Apr 7 William Godwin an English journalist, political philosopher and novelist. He is considered one of the first exponents of utilitarianism, and the first modern proponent of anarchism. Godwin is most famous for two books that he published within the space of a year: An Enquiry Concerning Political Justice, an attack on political institutions, and Things as They Are; or, The Adventures of Caleb Williams, which attacks aristocratic privilege, but also is the first mystery novel. Based on the success of both, Godwin featured prominently in the radical circles of London in the 1790s. In the ensuing conservative reaction to British radicalism, Godwin was attacked, in part because of his marriage to the pioneering feminist writer Mary Wollstonecraft in 1797 and his candid biography of her after her death; their daughter, Mary Godwin would go on to write Frankenstein and marry the poet Percy Bysshe Shelley. Godwin wrote prolifically in the genres of novels, history and demography throughout his lifetime. With his second wife, Mary Jane Clairmont, he wrote children's primers on Biblical and classical history, which he published along with such works as Charles and Mary Lamb's Tales from Shakespeare. Using the pseudonym Edward Baldwin, he wrote a variety of books for children, including a version of Jack and the Beanstalk. He also has had considerable influence on British literature and literary culture
Jun 10 André-Marie Ampère generally regarded as one of the main founders of the science of classical electromagnetism, which he referred to as "electrodynamics". The SI unit of measurement of electric current, the ampere, is named after him
Jun 28 James Madison an American statesman, political theorist and the fourth President of the United States. He is hailed as the "Father of the Constitution" for being instrumental in the drafting of the United States Constitution and as the key champion and author of the United States Bill of Rights. He served as a politician much of his adult life
Sep 14 Aaron Burr the third Vice President of the United States ; he served during President Thomas Jefferson's first term.

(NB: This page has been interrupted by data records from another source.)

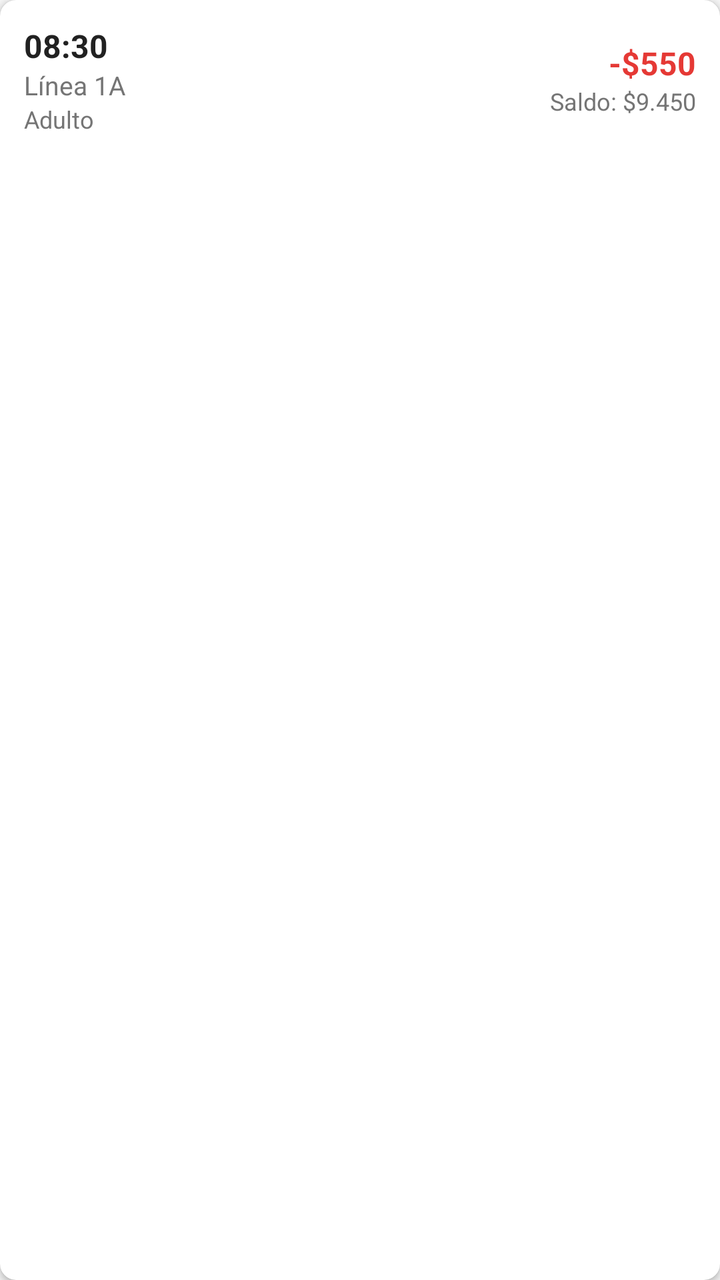
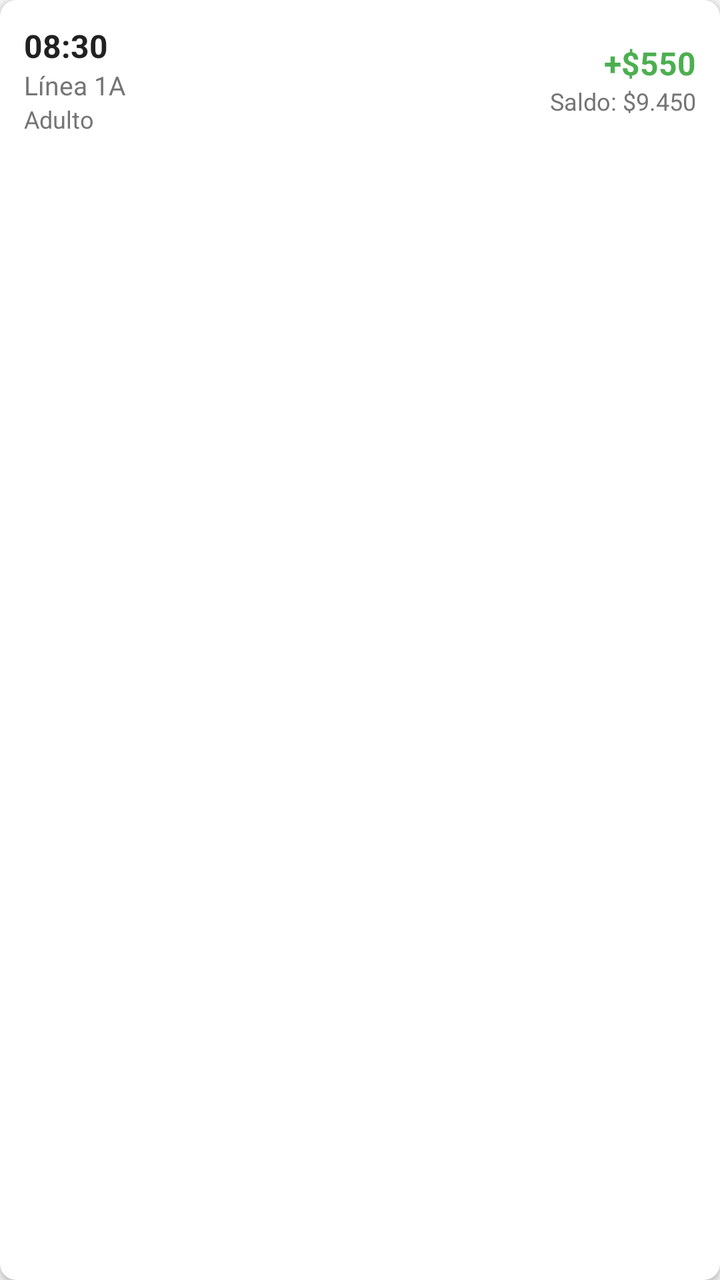

Screens rendered from an Android XML layout before and after an edit, with the pre-edit source and the edit as a unified diff.
<!-- AndroidManifest.xml: application theme Theme.BlackPase -->
<!-- res/layout/item_pago_chofer.xml -->
<?xml version="1.0" encoding="utf-8"?>
<androidx.cardview.widget.CardView xmlns:android="http://schemas.android.com/apk/res/android"
    xmlns:app="http://schemas.android.com/apk/res-auto"
    android:layout_width="match_parent"
    android:layout_height="wrap_content"
    app:cardCornerRadius="8dp"
    app:cardElevation="2dp"
    android:layout_marginBottom="8dp">

    <LinearLayout
        android:layout_width="match_parent"
        android:layout_height="wrap_content"
        android:orientation="horizontal"
        android:padding="12dp"
        android:gravity="center_vertical">

        <LinearLayout
            android:layout_width="0dp"
            android:layout_height="wrap_content"
            android:layout_weight="1"
            android:orientation="vertical">

            <TextView
                android:id="@+id/tvHoraPago"
                android:layout_width="wrap_content"
                android:layout_height="wrap_content"
                android:text="08:30"
                android:textColor="@color/text_primary"
                android:textSize="16sp"
                android:textStyle="bold" />

            <TextView
                android:id="@+id/tvLineaPago"
                android:layout_width="wrap_content"
                android:layout_height="wrap_content"
                android:text="Línea 1A"
                android:textColor="@color/text_secondary"
                android:textSize="13sp" />

            <TextView
                android:id="@+id/tvTipoClientePago"
                android:layout_width="wrap_content"
                android:layout_height="wrap_content"
                android:text="Adulto"
                android:textColor="@color/text_secondary"
                android:textSize="12sp" />

        </LinearLayout>

        <LinearLayout
            android:layout_width="wrap_content"
            android:layout_height="wrap_content"
            android:orientation="vertical"
            android:gravity="end">

            <TextView
                android:id="@+id/tvMontoPago"
                android:layout_width="wrap_content"
                android:layout_height="wrap_content"
                android:text="-$550"
                android:textColor="@color/error"
                android:textSize="16sp"
                android:textStyle="bold" />

            <TextView
                android:id="@+id/tvSaldoRestante"
                android:layout_width="wrap_content"
                android:layout_height="wrap_content"
                android:text="Saldo: $9.450"
                android:textColor="@color/text_secondary"
                android:textSize="12sp" />

        </LinearLayout>

    </LinearLayout>

</androidx.cardview.widget.CardView>
<!-- resources referenced by this layout -->
<resources>
  <color name="error">#E53935</color>
  <color name="text_primary">#212121</color>
  <color name="text_secondary">#757575</color>
  <style name="Theme.BlackPase" parent="Theme.MaterialComponents.DayNight.NoActionBar">
          <item name="colorPrimary">@color/primary</item>
          <item name="colorPrimaryVariant">@color/primary_dark</item>
          <item name="colorOnPrimary">@color/on_primary</item>
          <item name="colorSecondary">@color/secondary</item>
          <item name="colorSecondaryVariant">@color/secondary_dark</item>
          <item name="colorOnSecondary">@color/on_secondary</item>
          <item name="android:statusBarColor">@color/primary_dark</item>
          <item name="android:windowBackground">@color/background</item>
      </style>
  <color name="primary">#1565C0</color>
  <color name="primary_dark">#0D47A1</color>
  <color name="on_primary">#FFFFFF</color>
  <color name="secondary">#4CAF50</color>
  <color name="secondary_dark">#388E3C</color>
  <color name="on_secondary">#FFFFFF</color>
  <color name="background">#F5F5F5</color>
</resources>

<!-- the commit's change to res/layout/item_pago_chofer.xml (unified diff, before → after) -->
@@ -57,8 +57,8 @@
                 android:id="@+id/tvMontoPago"
                 android:layout_width="wrap_content"
                 android:layout_height="wrap_content"
-                android:text="-$550"
-                android:textColor="@color/error"
+                android:text="+$550"
+                android:textColor="@color/success"
                 android:textSize="16sp"
                 android:textStyle="bold" />
 
<!-- resource entries referenced after the edit -->
@@ -1,9 +1,9 @@
 <!-- resources referenced by this layout -->
 <resources>
-  <color name="error">#E53935</color>
+  <color name="success">#4CAF50</color>
   <color name="text_primary">#212121</color>
   <color name="text_secondary">#757575</color>
-  <style name="Theme.BlackPase" parent="Theme.MaterialComponents.DayNight.NoActionBar">
+  <style name="Theme.BlackPase" parent="Theme.MaterialComponents.Light.NoActionBar">
           <item name="colorPrimary">@color/primary</item>
           <item name="colorPrimaryVariant">@color/primary_dark</item>
           <item name="colorOnPrimary">@color/on_primary</item>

Nov 6 Charles X of France known for most of his life as the Count of Artois before he reigned as King of France and of Navarre from 16 September 1824 until 2 August 1830. An uncle of the uncrowned King Louis XVII, and younger brother to reigning Kings Louis XVI and Louis XVIII, he supported the latter in exile and eventually succeeded him. His rule of almost six years ended in the July Revolution of 1830, which resulted in his abdication and the election of Louis Philippe, Duke of Orléans, as King of the French. Exiled once again, Charles died in Gorizia, then part of the Austrian Empire. He was the last of the French rulers from the senior branch of the House of Bourbon descended from King Henry IV